Directed by Robert Stephenson.
Starring Julie Andrews and Dick Van Dyke.
LSC Friday Classics.
10-250, 6:30 p.m.
By Stephen Brophy
Before she played a woman playing a man playing a woman on Broadway, Julie Andrews had many other faces. She starred in My Fair Lady in London and New York in the early 1960s, but for some reason was not considered sufficiently starlike to carry the movie. Mary Poppins is her revenge.
Julie Andrews won the Academy Award for best actress for this movie while Audrey Hepburn, miscast in the role of Eliza Doolittle so brilliantly created by Andrews on stage, wasn't even nominated.

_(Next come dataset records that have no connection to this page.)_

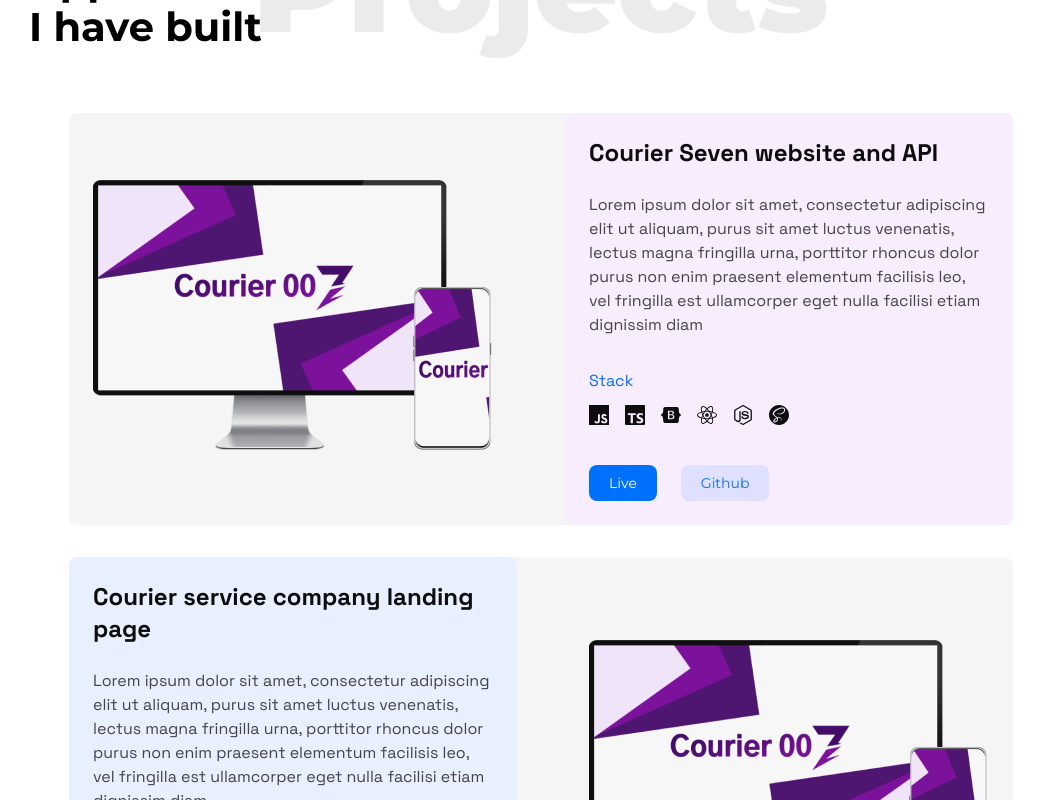
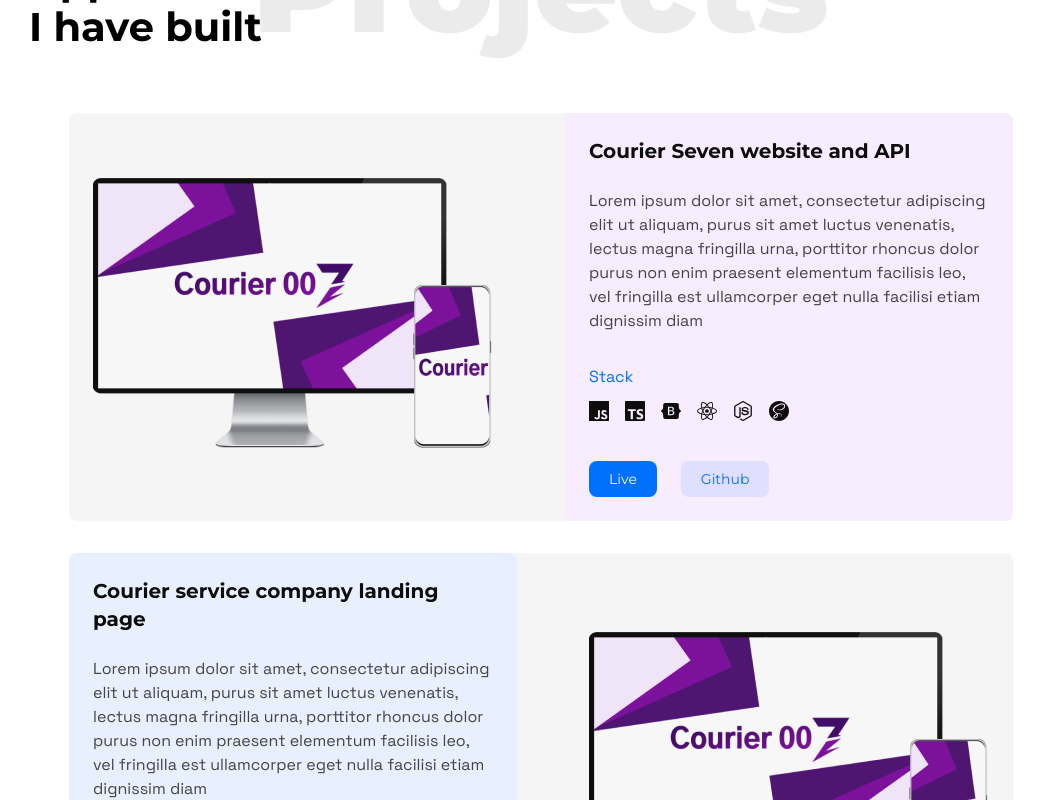
Before and after one commit to sifatulrabbi/sifatulrabbi.github.io, a Next.js app: page / in a window 1280 px wide. Shown: the part 1860-2660 px from the top of the page, without its empty margins (99-1143 px from the left). Built offline with nearby package versions, Linux system fonts and the light colour scheme.

Commit message:
fix: add primary font to projects card title

```diff
--- a/components/my-projects/card.tsx
+++ b/components/my-projects/card.tsx
@@ -42,7 +42,7 @@ export const Card: React.FC<Props> = ({
                 className="flex flex-col rounded-lg justify-start align-top p-6 max-w-md"
                 style={{backgroundColor: bgColor}}
             >
-                <h4 className="text-black text-primary font-bold text-2xl mb-6">
+                <h4 className="text-black font-primary font-bold text-xl mb-6">
                     {name}
                 </h4>
                 <p className="text-dark text-base">{summary}</p>
```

Mary Poppins has charm to spare as it winds through its two hours and 20 minutes. Andrews plays a magical nanny who helps to bring a family together in turn-of-the-century London. The father is a banker, very precise, and a bit of a martinet. The mother dithers, and is supposedly a suffragette, of which she is a rather insulting representation. The two children wish for something better, and Mary Poppins is the answer to their wish. She leads them through a number of adventures and introduces them to many people before she magically changes their father's approach to family life.
Watch for Ed Wynn as a laughing uncle and Jane Darwell as the Bird Lady. Dick Van Dyke is a chimney sweep who shares the adventures. His cockney accent is about as convincing as Audrey Hepburn's, but his acrobatic grace contributes to the general whimsy.
There are also some great songs -- the Oscar winning "Chim Chim Cheree" as well as the classic "Supercalifragilisticexpialidocious." Because of its length, Mary Poppins starts early at 6:30 p.m. tonight night in 10-250.